The last day of December 2011 – the day before the New Year of 2012 – the north wind blew off the cloud-cover over Mt. Rishiri and her rugged, snow-covered peaks appeared. The people of Rishiri turned toward our beloved mountain and gave thanks for another year of vigor and vitality.
“Farming” konbu in the middle of winter on Rishiri.
Konbu can grow 3-10 meters long in two years on the coasts of Rishiri Island; it is harvested and sun dried before being shipped.

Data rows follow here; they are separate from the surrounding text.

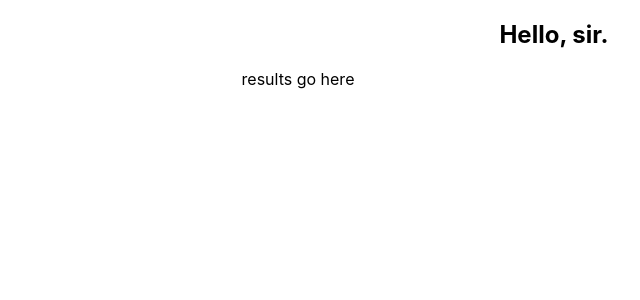
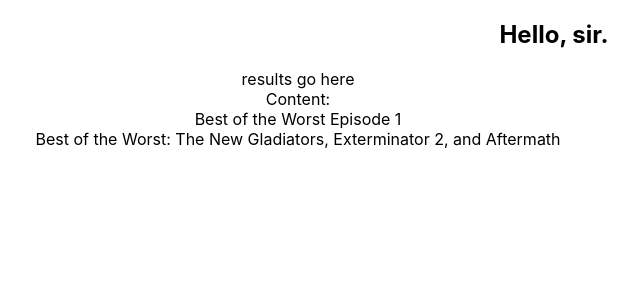
Before and after one commit to mprtcz/RLMPicker, a React (Create React App) app: page / in a window 1280 px wide. Shown: the top 300 px of the page, without its empty margins (86-726 px from the left). Built offline with nearby package versions, Linux system fonts and the light colour scheme.

Commit message:
Added a searcher for episodes and title display component.

```diff
--- a/src/components/MultiselectFilter.js
+++ b/src/components/MultiselectFilter.js
@@ -4,7 +4,6 @@ import Multiselect from "multiselect-react-dropdown";
 const MultiselectFilter = (props) => {
   const { data, filterType, onSelect } = props;
   const [selected, setSelected] = useState([]);
-  console.log("data in select", data);
 
   const options = (data || [])
     .flatMap((datum) => datum[filterType])
--- a/src/components/Page.js
+++ b/src/components/Page.js
@@ -1,16 +1,34 @@
 import { data } from "data/data";
-import React, { useState } from "react";
+import { searchData } from "functions/searchData";
+import React, { useEffect, useState } from "react";
 import MultiselectFilter from "./MultiselectFilter";
 import Results from "./Results";
 
 const Page = () => {
   const episodesData = data;
-  console.log("data", data);
 
   const [results, setResults] = useState([]);
+  const [filters, setFilters] = useState([]);
 
-  const handleFiltering = (e) => {
-    console.log("e", e);
+  useEffect(() => {
+    console.log("results", results);
+  }, [results]);
+
+  useEffect(
+    (filter) => {
+      const searchResults = searchData(episodesData, filters);
+      setResults(searchResults);
+    },
+    [filters]
+  );
+
+  const handleFiltering = (filter) => {
+    const filtersWithCurrentRemoved = filters.filter(
+      (f) => f.type !== filter.type
+    );
+    filtersWithCurrentRemoved.push(filter);
+
+    setFilters(filtersWithCurrentRemoved);
   };
 
   return (
@@ -21,7 +39,7 @@ const Page = () => {
       <div className="content">
         <div className="results">
           results go here
-          <Results data={results} />
+          <Results results={results} />
         </div>
         <div className="fitlers">
           <MultiselectFilter
--- a/src/components/Results.js
+++ b/src/components/Results.js
@@ -5,12 +5,12 @@ const Results = (props) => {
 
   return (
     <div>
-      {results &&
-        results.map((result) => {
-          <div className="result">
-            <div className="title">{result.title}</div>
-          </div>;
-        })}
+      Content:
+      {results.map((datum, i) => (
+        <div className="result" key={i}>
+          <div className="title">{datum.episodeName}</div>
+        </div>
+      ))}
     </div>
   );
 };
--- /dev/null
+++ b/src/functions/searchData.js
@@ -0,0 +1,13 @@
+export const searchData = (data, filters) => {
+  console.log("searching for ", filters);
+  console.log("in ", data);
+
+  let checker = (dataFieldItems, filter) =>
+    filter.items.every((item) => dataFieldItems.includes(item));
+
+  return data.filter((datum) => {
+    return filters.every((filter) => {
+      return checker(datum[filter.type], filter);
+    });
+  });
+};
```
Also changed, not shown: 2 other files (tests, documents, lock files or other folders).
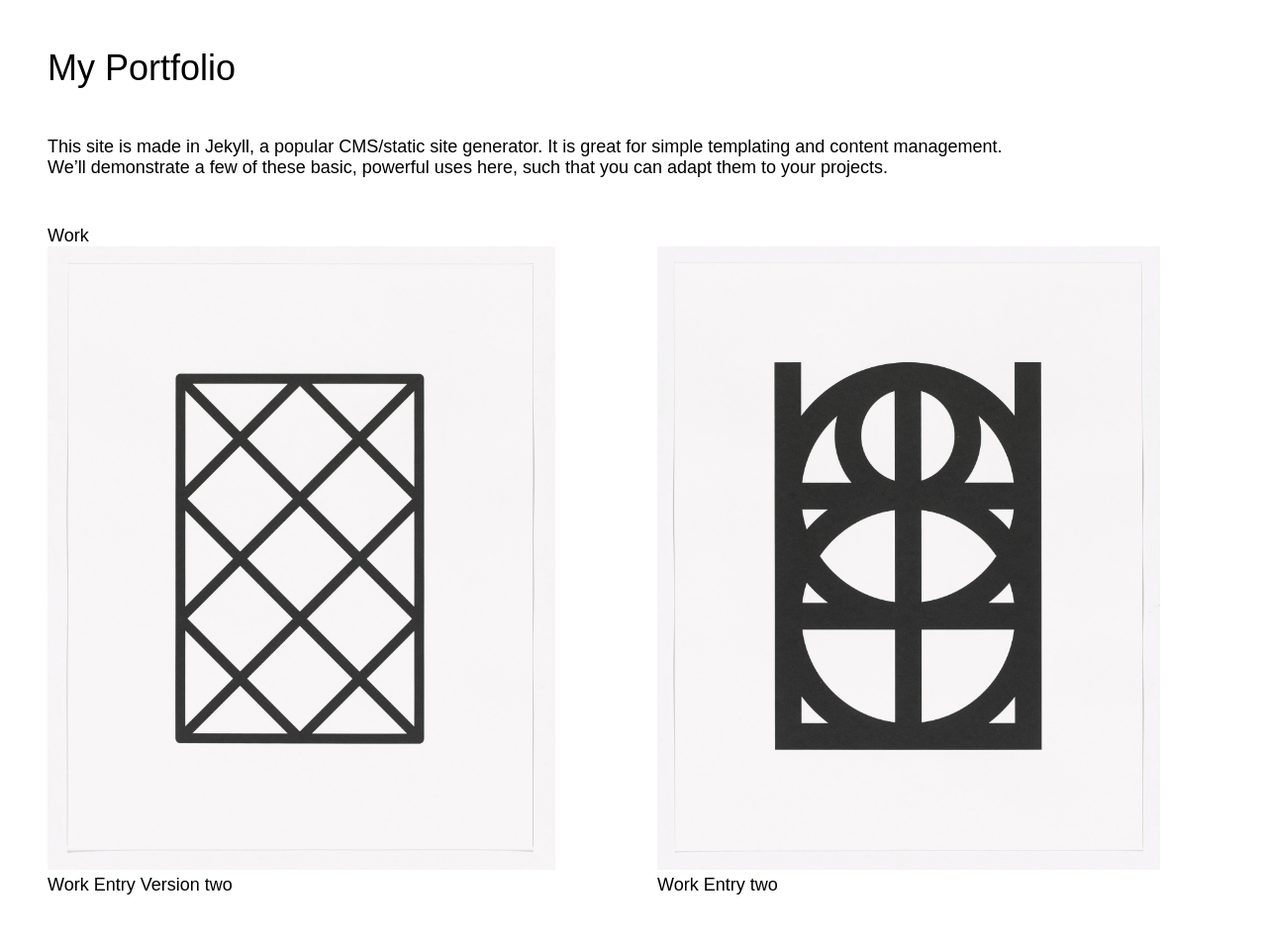
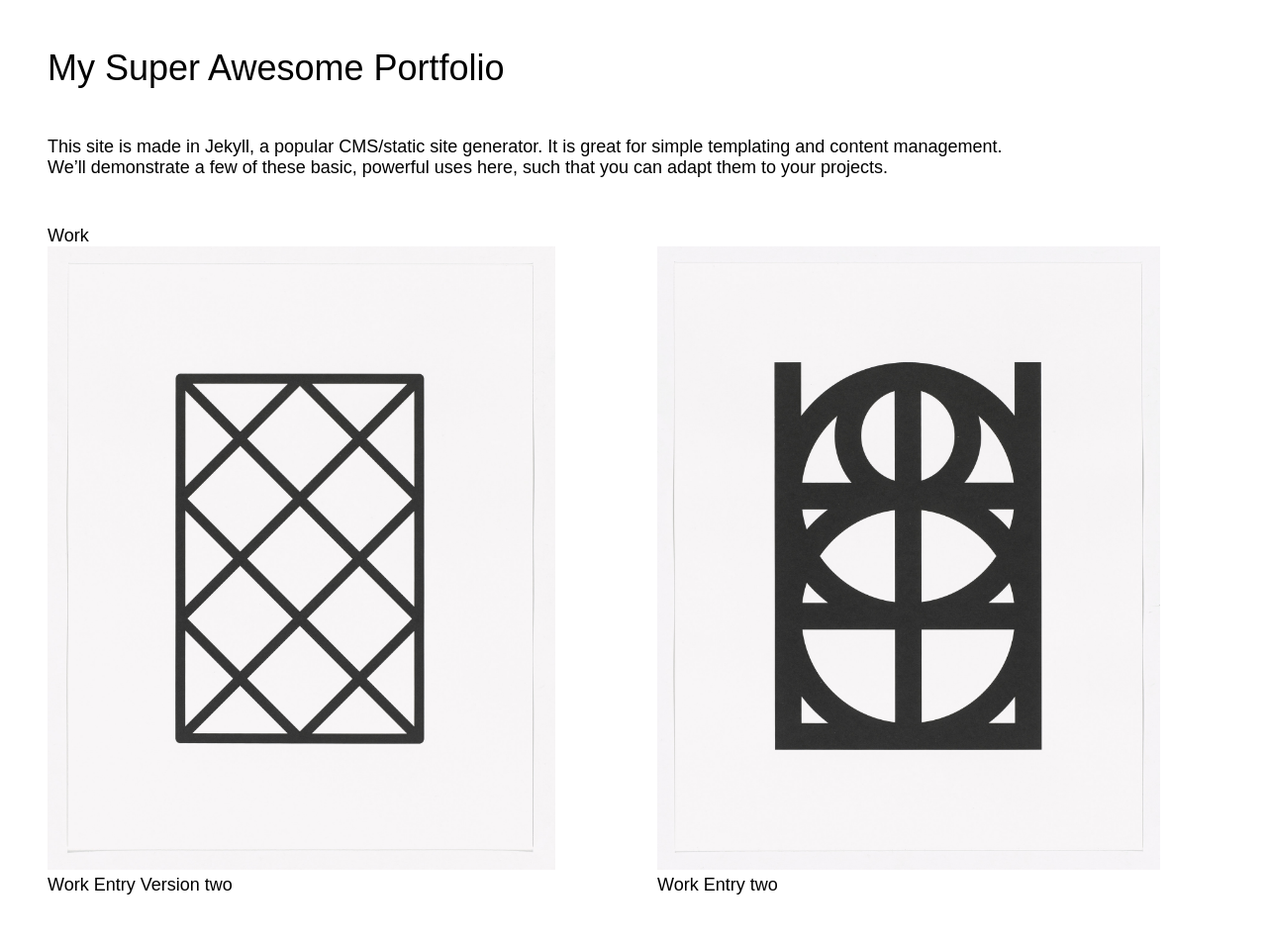
Before and after one commit to eli8527/also-portfolio, a Jekyll site: the page built from index.html, in a window 1280 px wide. Shown: the whole page at 99% size. Built offline with Jekyll 4.4.1, drawn with Linux system fonts in a browser that asks for light colours.

Commit message:
Edit base url.

```diff
--- a/_config.yml
+++ b/_config.yml
@@ -1,4 +1,4 @@
-baseurl: /portfolio-template
-title: My Portfolio
+baseurl: /also-portfolio
+title: My Super Awesome Portfolio
 livereload: true
 theme: null
```
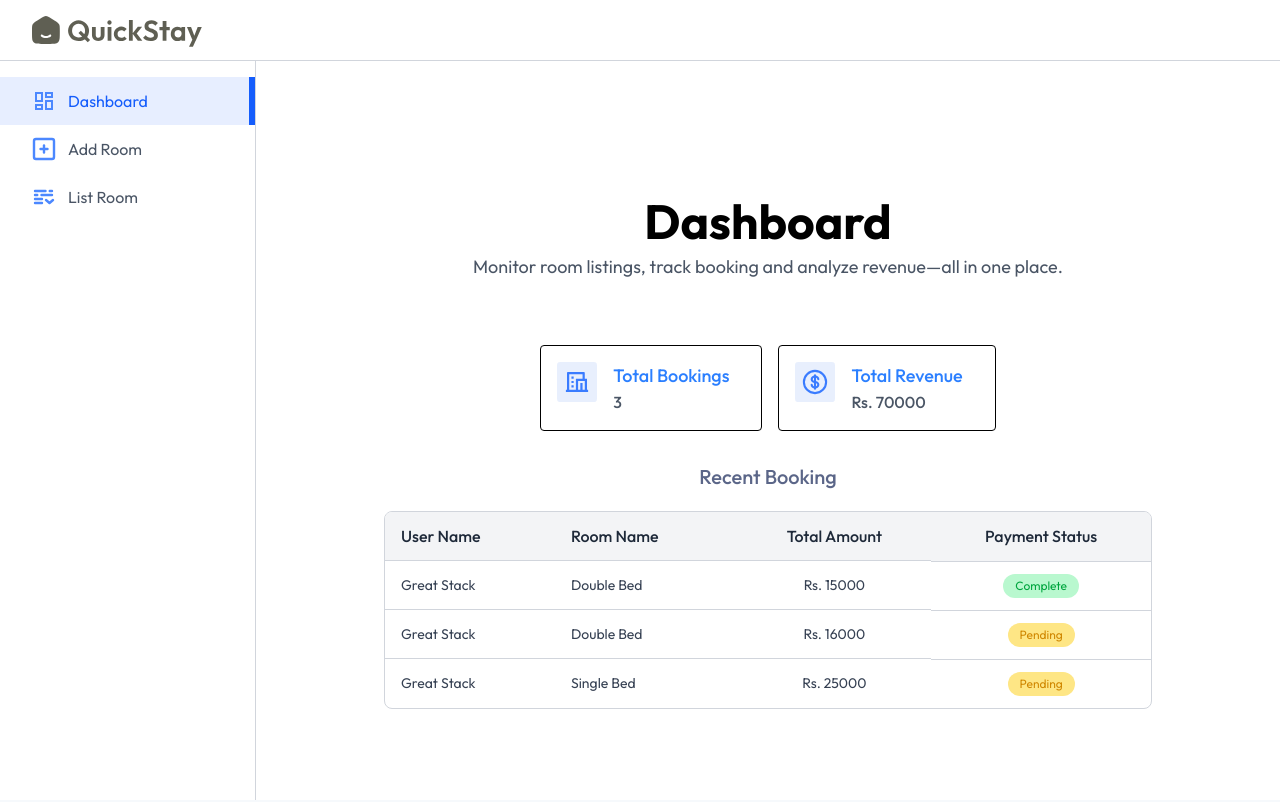
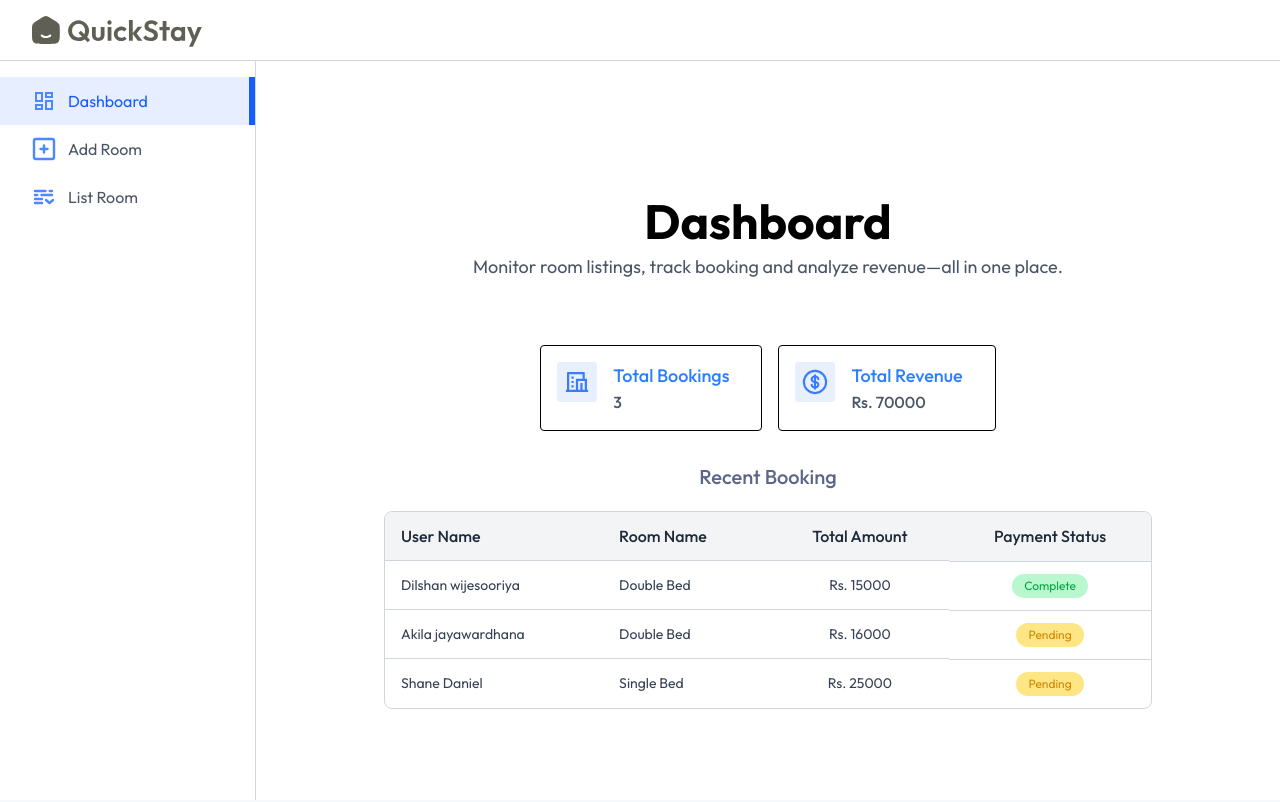
Before and after one commit to Uditha-san/webproject, a React (Vite) app in the folder Frontend/: page /owner in a window 1280 px wide. Shown: the top 802 px of the page. Built offline with nearby package versions, Linux system fonts and the light colour scheme; a web font is replaced by a local one.

Commit message:
Update Dahsboard

```diff
--- a/Frontend/src/assets/assets.js
+++ b/Frontend/src/assets/assets.js
@@ -113,19 +113,44 @@ export const roomCommonData = [
 ];
 
 // User Dummy Data
-export const userDummyData = {
-    "_id": "user_2unqyL4diJFP1E3pIBnasc7w8hP",
-    "username": "Great Stack",
-    "email": "user.greatstack@gmail.com",
-    "image": "https://img.clerk.com/eyJ0eXBlIjoicHJveHkiLCJzcmMiOiJodHRwczovL2ltYWdlcy5jbGVyay5kZXYvdXBsb2FkZWQvaW1nXzJ2N2c5YVpSSEFVYVUxbmVYZ2JkSVVuWnFzWSJ9",
-    "role": "hotelOwner",
-    "createdAt": "2025-03-25T09:29:16.367Z",
-    "updatedAt": "2025-04-10T06:34:48.719Z",
-    "__v": 1,
-    "recentSearchedCities": [
-        "Colombo",
-    ]
-}
+export const userDummyData = [
+  {
+    _id: "user_2unqyL4diJFP1E3pIBnasc7w8hP",
+    username: "Dilshan wijesooriya",
+    email: "user.greatstack@gmail.com",
+    image:
+      "https://img.clerk.com/eyJ0eXBlIjoicHJveHkiLCJzcmMiOiJodHRwczovL2ltYWdlcy5jbGVyay5kZXYvdXBsb2FkZWQvaW1nXzJ2N2c5YVpSSEFVYVUxbmVYZ2JkSVVuWnFzWSJ9",
+    role: "hotelOwner",
+    createdAt: "2025-03-25T09:29:16.367Z",
+    updatedAt: "2025-04-10T06:34:48.719Z",
+    __v: 1,
+    recentSearchedCities: ["Colombo"],
+  },
+  {
+    _id: "user_2unqyL4diJFP1E3pIBnasc7w8hP",
+    username: "Akila jayawardhana",
+    email: "user.greatstack@gmail.com",
+    image:
+      "https://img.clerk.com/eyJ0eXBlIjoicHJveHkiLCJzcmMiOiJodHRwczovL2ltYWdlcy5jbGVyay5kZXYvdXBsb2FkZWQvaW1nXzJ2N2c5YVpSSEFVYVUxbmVYZ2JkSVVuWnFzWSJ9",
+    role: "hotelOwner",
+    createdAt: "2025-03-25T09:29:16.367Z",
+    updatedAt: "2025-04-10T06:34:48.719Z",
+    __v: 1,
+    recentSearchedCities: ["Colombo"],
+  },
+  {
+    _id: "user_2unqyL4diJFP1E3pIBnasc7w8hP",
+    username: "Shane Daniel",
+    email: "user.greatstack@gmail.com",
+    image:
+      "https://img.clerk.com/eyJ0eXBlIjoicHJveHkiLCJzcmMiOiJodHRwczovL2ltYWdlcy5jbGVyay5kZXYvdXBsb2FkZWQvaW1nXzJ2N2c5YVpSSEFVYVUxbmVYZ2JkSVVuWnFzWSJ9",
+    role: "hotelOwner",
+    createdAt: "2025-03-25T09:29:16.367Z",
+    updatedAt: "2025-04-10T06:34:48.719Z",
+    __v: 1,
+    recentSearchedCities: ["Colombo"],
+  },
+];
 
 // Hotel Dummy Data
 export const hotelDummyData = {
@@ -169,7 +194,7 @@ export const roomsDummyData = [
     {
         "_id": "67f76406197ac559e4089b82",
         "hotel": hotelDummyData,
-        "roomType": "Double Bed",
+        "roomType": "Single Bed",
         "pricePerNight": 16000,
         "amenities": ["Free WiFi", "Free Breakfast", "Room Service"],
         "images": [roomImg3, roomImg4, roomImg1, roomImg2],
@@ -198,7 +223,7 @@ export const roomsDummyData = [
 export const userBookingsDummyData = [
     {
         "_id": "67f76839994a731e97d3b8ce",
-        "user": userDummyData,
+        "user": userDummyData[0],
         "room": roomsDummyData[1],
         "hotel": hotelDummyData,
         "checkInDate": "2025-04-30T00:00:00.000Z",
@@ -214,7 +239,7 @@ export const userBookingsDummyData = [
     },
     {
         "_id": "67f76829994a731e97d3b8c3",
-        "user": userDummyData,
+        "user": userDummyData[1],
         "room": roomsDummyData[0],
         "hotel": hotelDummyData,
         "checkInDate": "2025-04-27T00:00:00.000Z",
@@ -230,7 +255,7 @@ export const userBookingsDummyData = [
     },
     {
         "_id": "67f76810994a731e97d3b8b4",
-        "user": userDummyData,
+        "user": userDummyData[2],
         "room": roomsDummyData[3],
         "hotel": hotelDummyData,
         "checkInDate": "2025-04-11T00:00:00.000Z",
```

Only Konbu which has matured for two years is used for cooking [one-year-old konbu, called ‘water konbu’, does not contain the rich components needed for a good flavor]. Konbu has been a part of the Japanese diet since ancient times, and Rishiri konbu is considered by most Japanese people to be the “best”.
The winter winds blow from the northwest and bring snow to Rishiri. The north wind is called “ai” and the northwestern wind is called “tama“. When these winds blow, we on Rishiri Island exchange greetings: “”Shibareru ne?” – “It’s cold, isn’t it?” [A gross understatement, I think. ~A]
The cold is quite severe and penetrates through clothing to chill the skin. Still, it is necessary to remove the snow and ice from the boats, even on the coldest, most blustery days. There is never any rest for the fishermen of Rishiri.
北から北西の風が吹く利尻島． 北の風はアイ、北西の風はタマと言う。 この風が吹くと,「シバレルネ」が挨拶となる。 寒さが厳しく肌に凍みること。 吹雪いて船に積もった雪をとったり、時化で動かされる船を見たり,島人は真冬から船を守っている。
~ photos and comments by Eiji Nishiya